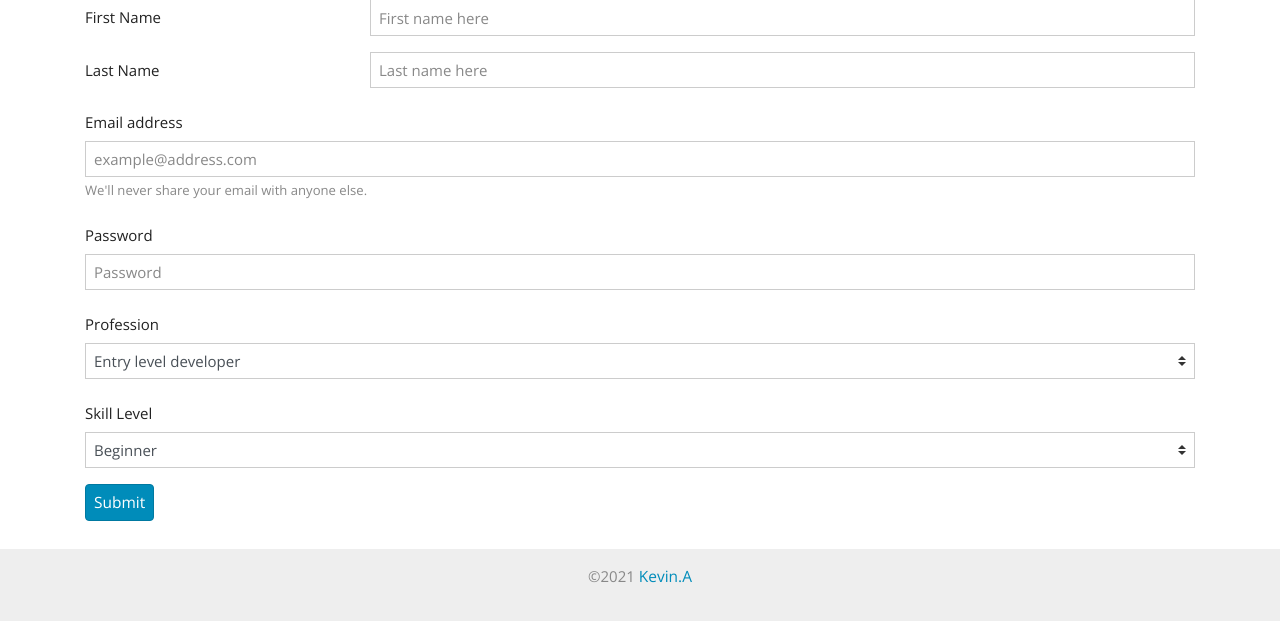
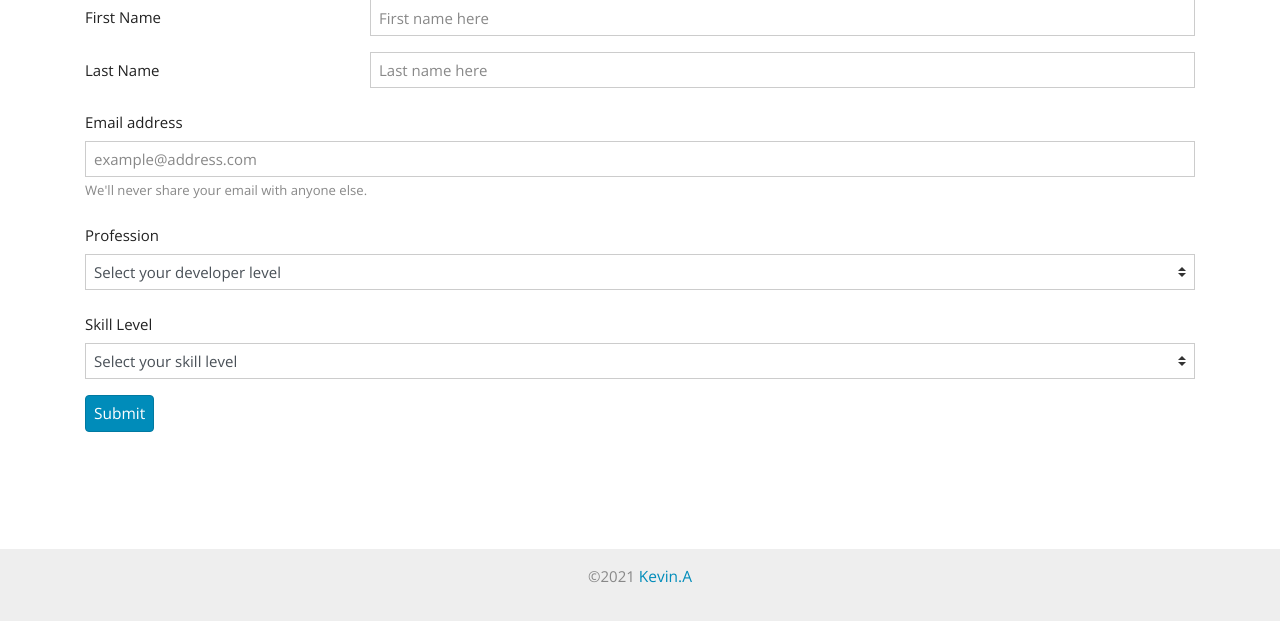
Before and after one commit to kevin-Ash/PHP-MySQL-Add-Users, a PHP site: page /add_user.php in a window 1280 px wide. Shown: the part 179-800 px from the top of the page. Run offline with PHP 8.4, Linux system fonts and the light colour scheme; some libraries are stand-ins or nearby versions.

Commit message:
basic validation complete but echos result to document

```diff
--- a/add_user.php
+++ b/add_user.php
@@ -5,7 +5,7 @@
     if data submitted then return the required page,
     else return the empty form submission page.
 
-    - isset() - checks if variable value has been set
+    - isset($_GET['key name']) - checks if variable value has been set
     if any data has been sent via the GET/POST methods.
 
     - $_GET - global var (array where name of input is stored)
@@ -14,17 +14,64 @@
     Adding JS to an entry field such as
     <script>window.location="url"</script>
     redirects to urls
+    htmlspecialchars() converts into html encoded characters
+
+    - Form Validation
+    built in empty() function
 */
 
 if(isset($_POST['submit'])) {
-   echo htmlspecialchars($_POST['firstName']);
-   echo htmlspecialchars($_POST['lastName']);
-   echo htmlspecialchars($_POST['email']);
-   echo htmlspecialchars($_POST['password']);
-   echo htmlspecialchars($_POST['select-dev-level']);
-   echo htmlspecialchars($_POST['select-skill-level']);
+    if(empty($_POST['firstName'])){
+        echo('A first name is required! <br>');
+    } else {
+        /* echo htmlspecialchars($_POST['firstName ']); */
+        $firstName = $_POST['firstName'];
+        if(!preg_match('/^[a-zA_Z]+$/', $firstName)) {
+            echo('First name can contain only letters & spaces <br>');
+        }
+    }
+    if(empty($_POST['lastName'])){
+        echo('Last name is required! <br>');
+    } else {
+       /*  echo htmlspecialchars($_POST['lastName']); */
+       $lastName = $_POST['lastName'];
+       /*
+        - Inside delimiter / /
+        - from start ^
+        - including range a-z
+        - A_Z ?
+        - one or more +
+        - to end $
+        */
+       if(!preg_match('/^[a-zA_Z]+$/', $lastName)) {
+        echo('Last name can contain only letters & spaces <br>');
+    }
+    }
+    if(empty($_POST['email'])) {
+        echo('A valid email address is required <br>');
+    } else {
+        /* echo htmlspecialchars($_POST['email']); */
+        $email = $_POST['email'];
+        if(!filter_var($email, FILTER_VALIDATE_EMAIL)){
+            echo('Not a valid email address, please try again <br>');
+        }else{}
+    }
+    if(empty($_POST['select-dev-level'])){
+        echo('Your developer level is required! <br>');
+    } else {
+        echo htmlspecialchars($_POST['select-dev-level']);
+    }
+    if(empty($_POST['select-skill-level'])){
+        echo('Your skill level is required! <br>');
+    } else {
+        echo htmlspecialchars($_POST['select-skill-level']);
+    }
 }
+
+
+
 ?>
+
 <!-- HTML DOM -->
 <!DOCTYPE html>
 
@@ -59,13 +106,9 @@ if(isset($_POST['submit'])) {
                 </div>
 
                 <div class="form-group">
-                    <label for="passwordInput" class="col-form-label">Password</label>
-                    <input type="password" name="password" class="form-control" id="passwordInput" placeholder="Password">
-                </div>
-
-                <div class="form-group">
                 <label for="profession" class="col-form-label">Profession</label>
                     <select name="select-dev-level" class="form-control custom-select" id="profLevelSel">
+                        <option value="" selected>Select your developer level</option>
                         <option>Entry level developer</option>
                         <option>Junior developer</option>
                         <option>Senior developer</option>
@@ -77,6 +120,7 @@ if(isset($_POST['submit'])) {
                 <div class="form-group">
                 <label for="skill-level" class="col-form-label">Skill Level</label>
                     <select name="select-skill-level" class="form-control custom-select" id="xpLevelSel">
+                        <option value="" selected>Select your skill level</option>
                         <option>Beginner</option>
                         <option>Intermediate</option>
                         <option>Advanced</option>
--- a/templates/header.php
+++ b/templates/header.php
@@ -56,9 +56,9 @@
             <div class="navbar-collapse collapse show" id="nav-target" >
 
             <ul class="navbar-nav ml-auto">
-                <li class="nav-item active">
+                <li id="#home" class="nav-item active">
                     <a class="nav-link" href="index.php">Home
-                    <span class="sr-only">(current)</span>
+                    <span id="current" class="sr-only">(current)</span>
                     </a>
                 </li>
                 <li class="nav-item">
```
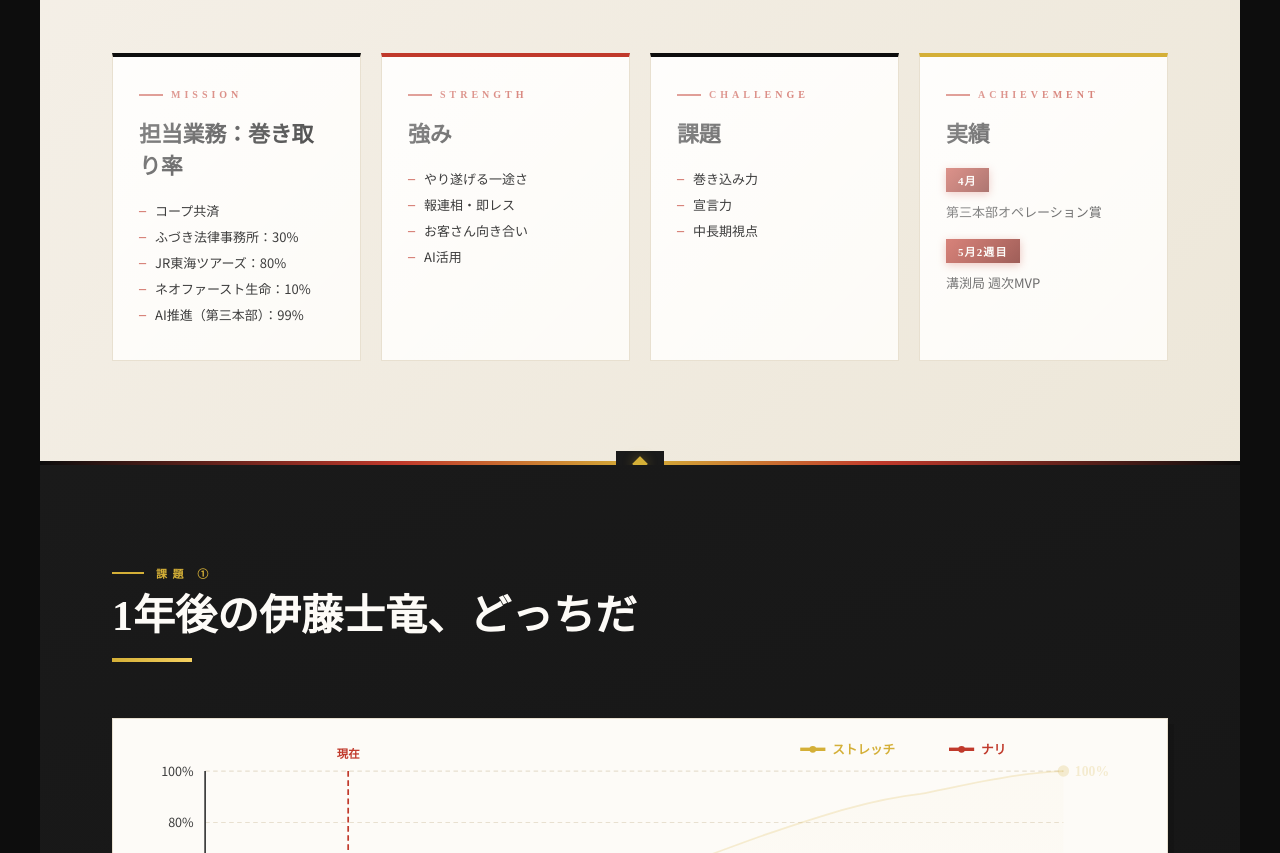
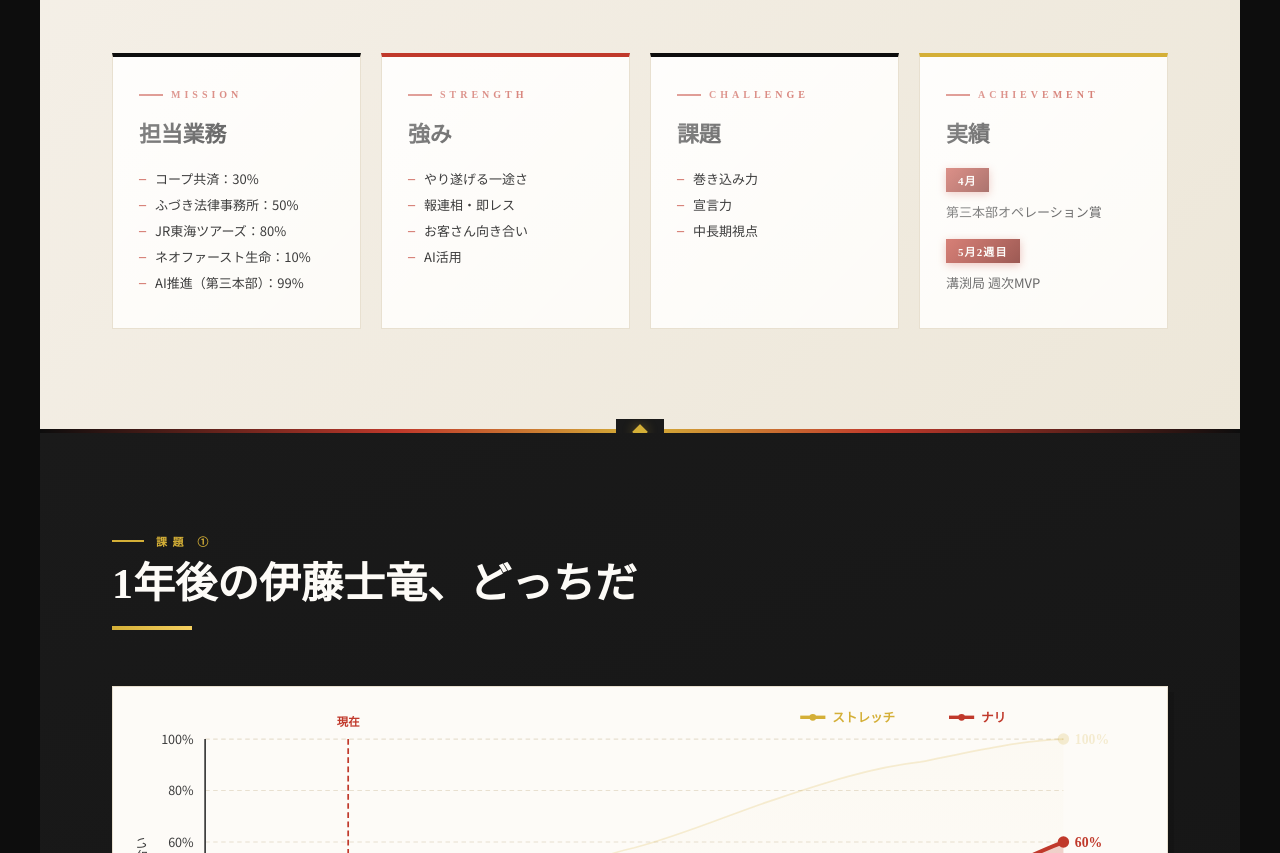
Before and after one commit to ito-shiryu/tenkaichi-budokai, a plain HTML site: page index.html in a window 1280 px wide. Shown: the part 999-1852 px from the top of the page. Drawn offline with Linux system fonts and the light colour scheme.

Commit message:
Update: 第一回コンテンツ更新

```diff
--- a/index.html
+++ b/index.html
@@ -1416,11 +1416,11 @@ h2.section-title::after {
   <div class="info-grid">
     <div class="info-card fade-in fade-in-delay-1">
       <div class="info-card-label">MISSION</div>
-      <h3>担当業務：巻き取り率
+      <h3>担当業務
       </h3>
       <ul>
-        <li>コープ共済</li>
-        <li>ふづき法律事務所：30%</li>
+        <li>コープ共済：30%</li>
+        <li>ふづき法律事務所：50%</li>
         <li>JR東海ツアーズ：80%</li>
         <li>ネオファースト生命：10%</li>
         <li>AI推進（第三本部）：99%</li>
```
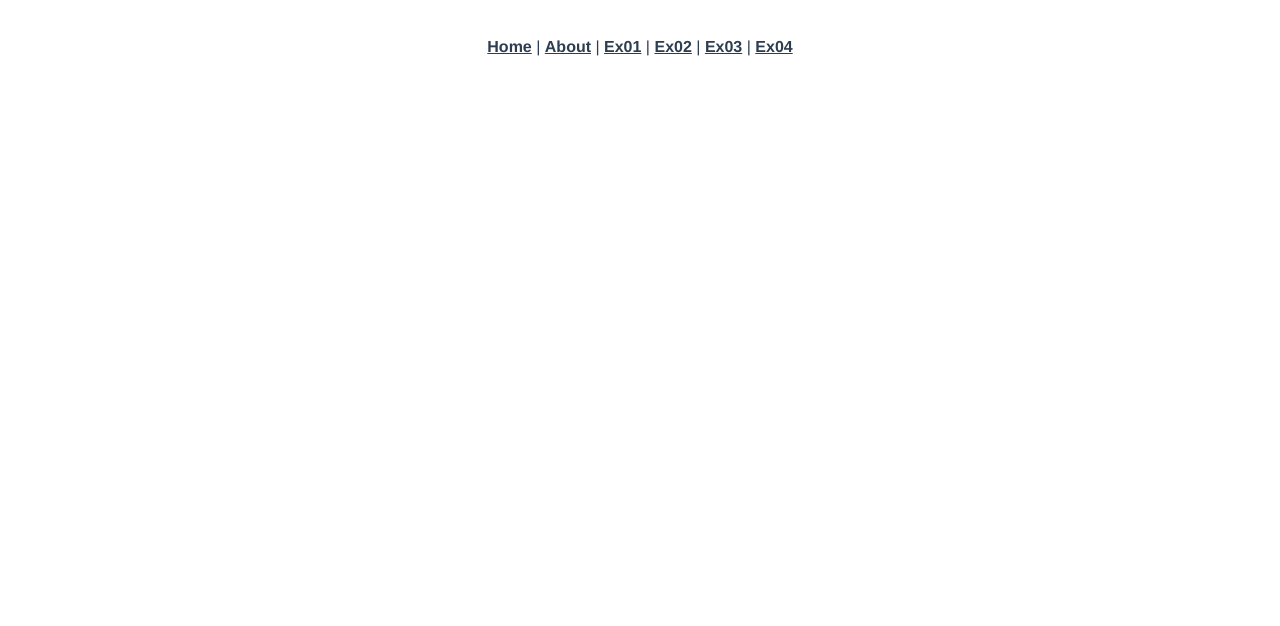
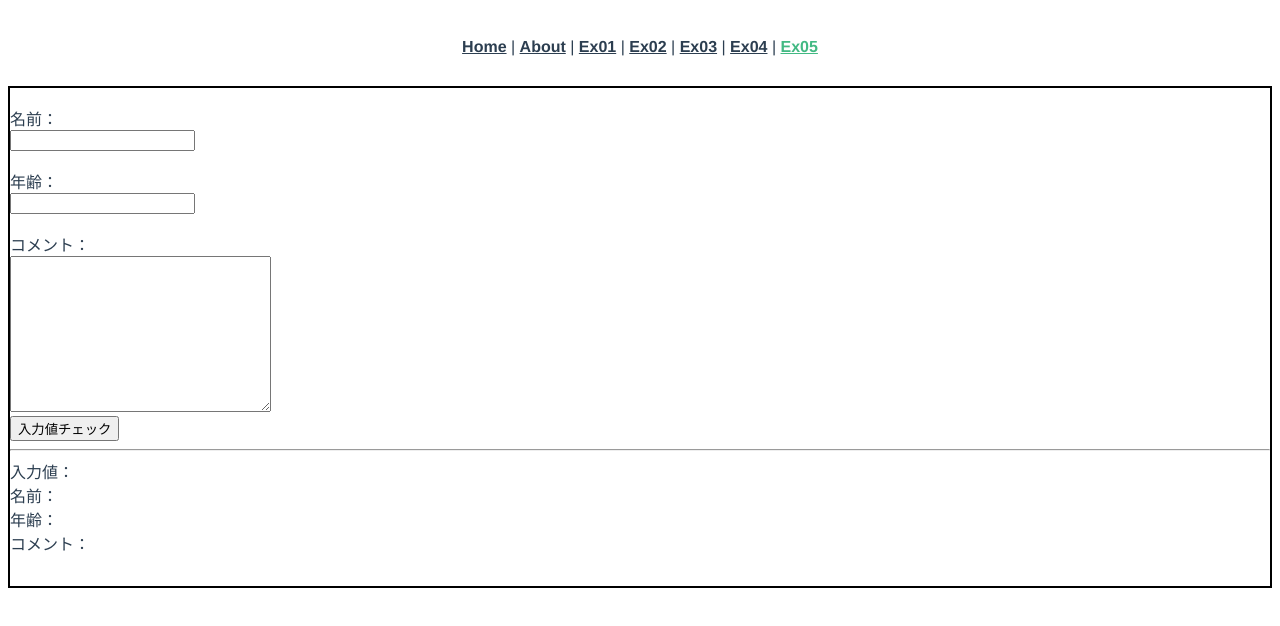
Before and after one commit to grandorder999/ex-vue-beginner, a Vue app: page /Ex05 in a window 1280 px wide. Shown: the top 626 px of the page. Built offline with nearby package versions, Linux system fonts and the light colour scheme.

Commit message:
機能追加のため、Ex05を実装

```diff
--- a/src/App.vue
+++ b/src/App.vue
@@ -6,7 +6,8 @@
       <router-link to="/Ex01">Ex01</router-link> |
       <router-link to="/Ex02">Ex02</router-link> |
       <router-link to="/Ex03">Ex03</router-link> |
-      <router-link to="/Ex04">Ex04</router-link>
+      <router-link to="/Ex04">Ex04</router-link> |
+      <router-link to="/Ex05">Ex05</router-link>
     </div>
     <router-view />
   </div>
--- a/src/router/index.ts
+++ b/src/router/index.ts
@@ -5,6 +5,11 @@ import Home from "../views/Home.vue";
 Vue.use(VueRouter);
 
 const routes: Array<RouteConfig> = [
+  {
+    path: "/Ex05",
+    component: () => import("../views/Ex05.vue"),
+  },
+
   {
     path: "/Ex04",
     component: () => import("../views/Ex04.vue"),
--- a/src/views/Ex03.vue
+++ b/src/views/Ex03.vue
@@ -3,7 +3,7 @@
     <input type="number" v-model.number="num1" />+<input
       type="number"
       v-model.number="num2"
-    />={{ add }}
+    />={{ result }}
   </div>
 </template>
 
@@ -14,7 +14,9 @@ export default class XXXComponent extends Vue {
   private num1 = 0;
   private num2 = 0;
 
-  get add(): number {
+  //変数名、メソッド名はわかりやすい名前にする
+  //表示のみの時はgetter
+  get result(): number {
     return this.num1 + this.num2;
   }
 }
--- a/src/views/Ex04.vue
+++ b/src/views/Ex04.vue
@@ -4,7 +4,7 @@
     <input type="number" v-model.number="num2" /><br />
     <input type="number" v-model.number="num3" />
     <div>税抜き価格：{{ nonTaxedPrice.toLocaleString() }}円</div>
-    <div>税込み価格：{{ total.toLocaleString() }}円</div>
+    <div>税込み価格：{{ taxedPrice.toLocaleString() }}円</div>
   </div>
 </template>
 
@@ -12,7 +12,7 @@
 import { Component, Vue } from "vue-property-decorator";
 @Component
 export default class XXXComponent extends Vue {
-  readonly TAX = 1.1;
+  readonly TAX_LATE = 1.1;
   private num1 = 0;
   private num2 = 0;
   private num3 = 0;
@@ -20,8 +20,8 @@ export default class XXXComponent extends Vue {
   get nonTaxedPrice(): number {
     return Math.floor(this.num1 + this.num2 + this.num3);
   }
-  get total(): number {
-    return Math.floor(this.nonTaxedPrice * this.TAX);
+  get taxedPrice(): number {
+    return Math.floor(this.nonTaxedPrice * this.TAX_LATE);
   }
 }
 </script>
--- /dev/null
+++ b/src/views/Ex05.vue
@@ -0,0 +1,59 @@
+<template>
+  <div class="container">
+    <span class="error">{{ error1 }}</span
+    ><br />
+    名前：<br />
+    <input type="text" v-model="name" /><br />
+    <span class="error">{{ error2 }}</span
+    ><br />
+    年齢：<br />
+    <input type="text" v-model="age" /><br />
+    <span class="error">{{ error3 }}</span
+    ><br />
+    コメント：<br />
+    <textarea v-model="comment" cols="30" rows="10"></textarea><br />
+    <button type="button" v-on:click="error">入力値チェック</button><br />
+    <hr />
+    <span class="submit">{{ submit }}</span>
+    入力値：<br />
+    名前：{{ name }}<br />
+    年齢：{{ age }}<br />
+    コメント：
+    <pre>{{ comment }}</pre>
+    <br />
+  </div>
+</template>
+
+<script lang="ts">
+import { Component, Vue } from "vue-property-decorator";
+@Component
+export default class XXXComponent extends Vue {
+  private name = "";
+  private age = "";
+  private comment = "";
+  private error1 = "";
+  private error2 = "";
+  private error3 = "";
+
+  error(): void {
+    if (this.name === "" && this.age === "" && this.comment === "") {
+      (this.error1 = "名前が入力されていません"),
+        (this.error2 = "年齢が入力されていません"),
+        (this.error3 = "コメントが入力されていません");
+    }
+  }
+}
+</script>
+
+<style scoped>
+div.container {
+  text-align: left;
+  border: solid 2px black;
+}
+.error {
+  color: red;
+}
+.submit {
+  color: blue;
+}
+</style>
```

#### [To do]
Only the lines above that hold "number" are wanted. Show every one of them.

#### [Answer to this task]
     <input type="number" v-model.number="num1" />+<input
       type="number"
       v-model.number="num2"
-  get add(): number {
+  get result(): number {
     <input type="number" v-model.number="num2" /><br />
     <input type="number" v-model.number="num3" />
   get nonTaxedPrice(): number {
-  get total(): number {
+  get taxedPrice(): number {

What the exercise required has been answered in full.